Guest blogger Center for Women member and SC Women’s Business Center Advisory Council Member, Holly Fisher, recaps columnists talk on women’s rights.
Women hold up half the sky.
- Chinese saying
Among the grim stories of how women and girls around the world face abuse, discrimination and a life as second-class citizens, there are stories of hope. I left with that message after hearing Pulitzer Prize-winning journalist and author Nicholas Kristof speak at a luncheon yesterday put on by the Center for Women here in Charleston.
Kristof is the author of “Half The Sky,” a book about how to turn oppression into opportunity for women worldwide. His talk fell in line with Women’s History Month and this year’s theme of education and empowerment for women.
A long-time reporter for The New York Times, Kristof has spent years reporting on foreign countries and many of the atrocities against women. It’s no secret females in China face an uphill battle. Kristof recounted a story from 1990 in which a young girl had to drop out of school in sixth grade, despite being at the top of her class. The $13 in school fees just weren’t a priority for her parents.
Kristof reported on this girl, and NYT readers responded with donations that were used to subsidize school fees for girls in this small Chinese village – provided the girls maintained good grades.

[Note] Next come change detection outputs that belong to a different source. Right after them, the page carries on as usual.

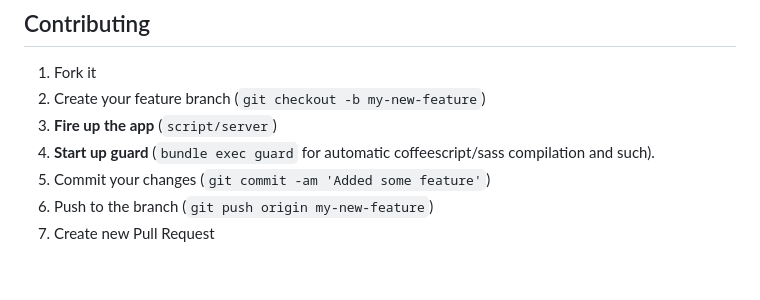
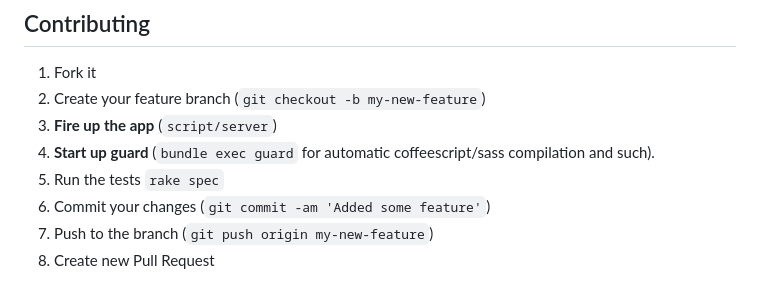
Before and after one commit to flippercloud/flipper, a Markdown page: docs/ui/README.md, the part around the change. Rendered like a GitHub page.

```diff
--- a/docs/ui/README.md
+++ b/docs/ui/README.md
@@ -175,6 +175,7 @@ The above configuration results in:
 2. Create your feature branch (`git checkout -b my-new-feature`)
 3. **Fire up the app** (`script/server`)
 4. **Start up guard** (`bundle exec guard` for automatic coffeescript/sass compilation and such).
-5. Commit your changes (`git commit -am 'Added some feature'`)
-6. Push to the branch (`git push origin my-new-feature`)
-7. Create new Pull Request
+5. Run the tests `rake spec`
+6. Commit your changes (`git commit -am 'Added some feature'`)
+7. Push to the branch (`git push origin my-new-feature`)
+8. Create new Pull Request
```
Also changed, not shown: docs/ui/images/configured-ui.png, docs/ui/images/feature.png, docs/ui/images/features.png, 1 other file.
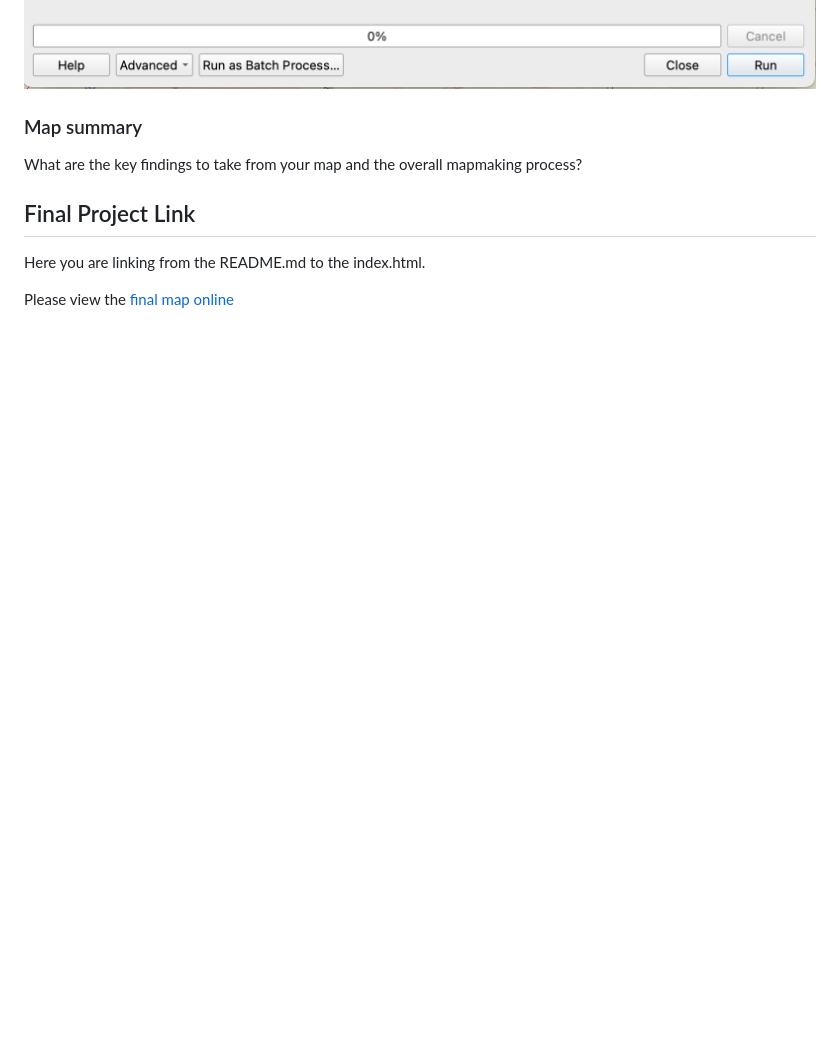
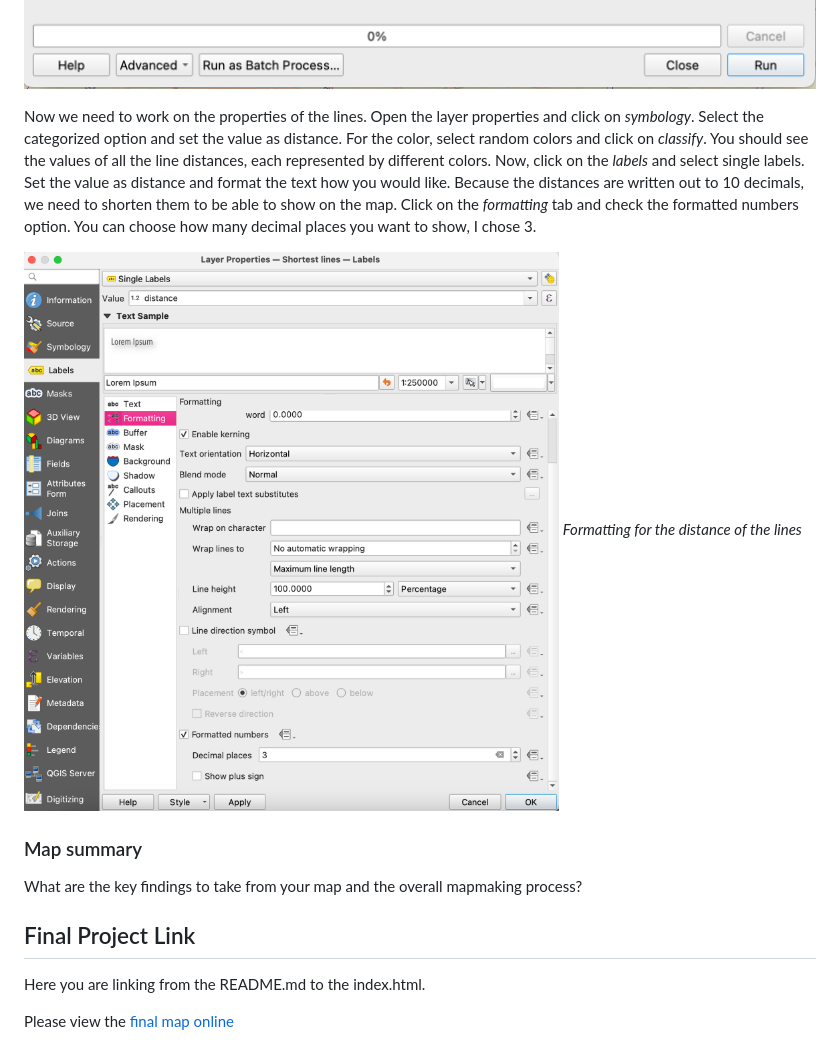
Before and after one commit to meghanadelman/mineralwells-schools-trails, a Markdown page: README.md, the part around the change. Rendered like a GitHub page; pictures changed too: map-progress-5.png (added); blank space fills up the shorter version.

Commit message:
image 5 and txt

```diff
--- a/README.md
+++ b/README.md
@@ -65,6 +65,12 @@ Select the source layer as the schools and the destination layer as your trails.
 
 ![in process image](map-progress-4.png)
 
+Now we need to work on the properties of the lines. Open the layer properties and click on *symbology*. Select the categorized option and set the value as distance. For the color, select random colors and click on *classify*. You should see the values of all the line distances, each represented by different colors.
+Now, click on the *labels* and select single labels. Set the value as distance and format the text how you would like. Because the distances are written out to 10 decimals, we need to shorten them to be able to show on the map. Click on the *formatting* tab and check the formatted numbers option. You can choose how many decimal places you want to show, I chose 3.
+
+![in process image](map-progress-5.png)
+*Formatting for the distance of the lines*
+
 
 
 
```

That sixth grade girl went to get an accounting degree and eventually start her own accounting firm. She was able to share the money she made with family members who went on to start businesses as well. The entire village prospered — all because girls were afforded an education.
Those are stories of hope. But for each story like that, there are countless stories, statistics and sadness that represent what Kristof calls “the central moral challenge of the 21st century: the inequitable treatment of women and girls around the world.”

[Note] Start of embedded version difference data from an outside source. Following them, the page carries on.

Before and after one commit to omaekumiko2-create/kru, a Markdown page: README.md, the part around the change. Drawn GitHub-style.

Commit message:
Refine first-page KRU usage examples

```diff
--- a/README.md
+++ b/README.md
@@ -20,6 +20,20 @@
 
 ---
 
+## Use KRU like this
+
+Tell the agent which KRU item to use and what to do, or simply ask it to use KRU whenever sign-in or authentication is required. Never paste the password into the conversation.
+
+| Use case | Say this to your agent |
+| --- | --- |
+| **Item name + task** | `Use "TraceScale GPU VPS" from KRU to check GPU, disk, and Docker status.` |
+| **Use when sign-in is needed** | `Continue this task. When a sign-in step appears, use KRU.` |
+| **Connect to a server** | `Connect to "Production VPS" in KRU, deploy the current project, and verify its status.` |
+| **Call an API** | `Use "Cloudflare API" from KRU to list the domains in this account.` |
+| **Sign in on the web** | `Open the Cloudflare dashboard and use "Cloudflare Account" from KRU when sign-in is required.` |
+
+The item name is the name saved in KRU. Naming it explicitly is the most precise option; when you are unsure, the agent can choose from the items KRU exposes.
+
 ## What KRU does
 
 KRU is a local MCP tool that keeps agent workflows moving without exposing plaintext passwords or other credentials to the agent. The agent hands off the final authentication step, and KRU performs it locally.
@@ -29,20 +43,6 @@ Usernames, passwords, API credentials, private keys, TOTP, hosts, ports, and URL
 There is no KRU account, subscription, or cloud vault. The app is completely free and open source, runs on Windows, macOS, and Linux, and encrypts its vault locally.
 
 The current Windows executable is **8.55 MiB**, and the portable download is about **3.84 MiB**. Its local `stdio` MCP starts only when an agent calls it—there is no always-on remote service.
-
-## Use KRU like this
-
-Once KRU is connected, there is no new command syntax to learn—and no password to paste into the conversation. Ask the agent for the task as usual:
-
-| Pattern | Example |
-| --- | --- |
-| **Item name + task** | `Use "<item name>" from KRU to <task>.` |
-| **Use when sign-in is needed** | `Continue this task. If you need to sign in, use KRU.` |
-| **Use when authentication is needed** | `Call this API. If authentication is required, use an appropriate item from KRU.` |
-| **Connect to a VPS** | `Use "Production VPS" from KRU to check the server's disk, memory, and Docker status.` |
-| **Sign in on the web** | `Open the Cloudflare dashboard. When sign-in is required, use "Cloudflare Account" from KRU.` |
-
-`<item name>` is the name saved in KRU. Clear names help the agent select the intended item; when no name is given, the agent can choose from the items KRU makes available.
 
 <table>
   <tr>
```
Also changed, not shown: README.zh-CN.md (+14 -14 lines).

So what is the answer? Education and empowerment. As Kristof said, “We have to educate girls and bring those women in the work force. Women and girls aren’t the problem but the solution.”
One significant issue facing women around the world — and even here in the United States is sex trafficking. Girls are often kidnapped and forced to work in brothels. In 2004, Kristof “purchased” two girls from brothels and returned them to their villages. The cost for both girls was about $350. But the price wasn’t even most disturbing to Kristof, it was that he received a receipt.
“When you get a receipt in the 21st century for buying another human being that should be a disgrace on the entire world,” he said.
It’s hard to even imagine living your life as a piece of property. I’ve certainly never been sold. I’ve never been denied proper medical treatment or an education because I’m a woman. All of us in that room yesterday are fortunate and because of that, we need to do our part to ensure women here at home and around the globe have the same rights, opportunities and chance to fulfill their dreams as we do.
How can you help?
Check out Kristof’s book “Half the Sky” and his website at www.halftheskymovement.org for resources and ways to get involved.
The website backpage.com regularly has advertisements for young girls who are part of this sex trafficking problem. The site is owned by Village Voice Media and you can put pressure on the company to stop running these ads. Encourage their legitimate advertisers to drop their ads, which hits the company where it hurts most – the bottom line. Also, visit www.Change.org to sign the petition against the Village Voice.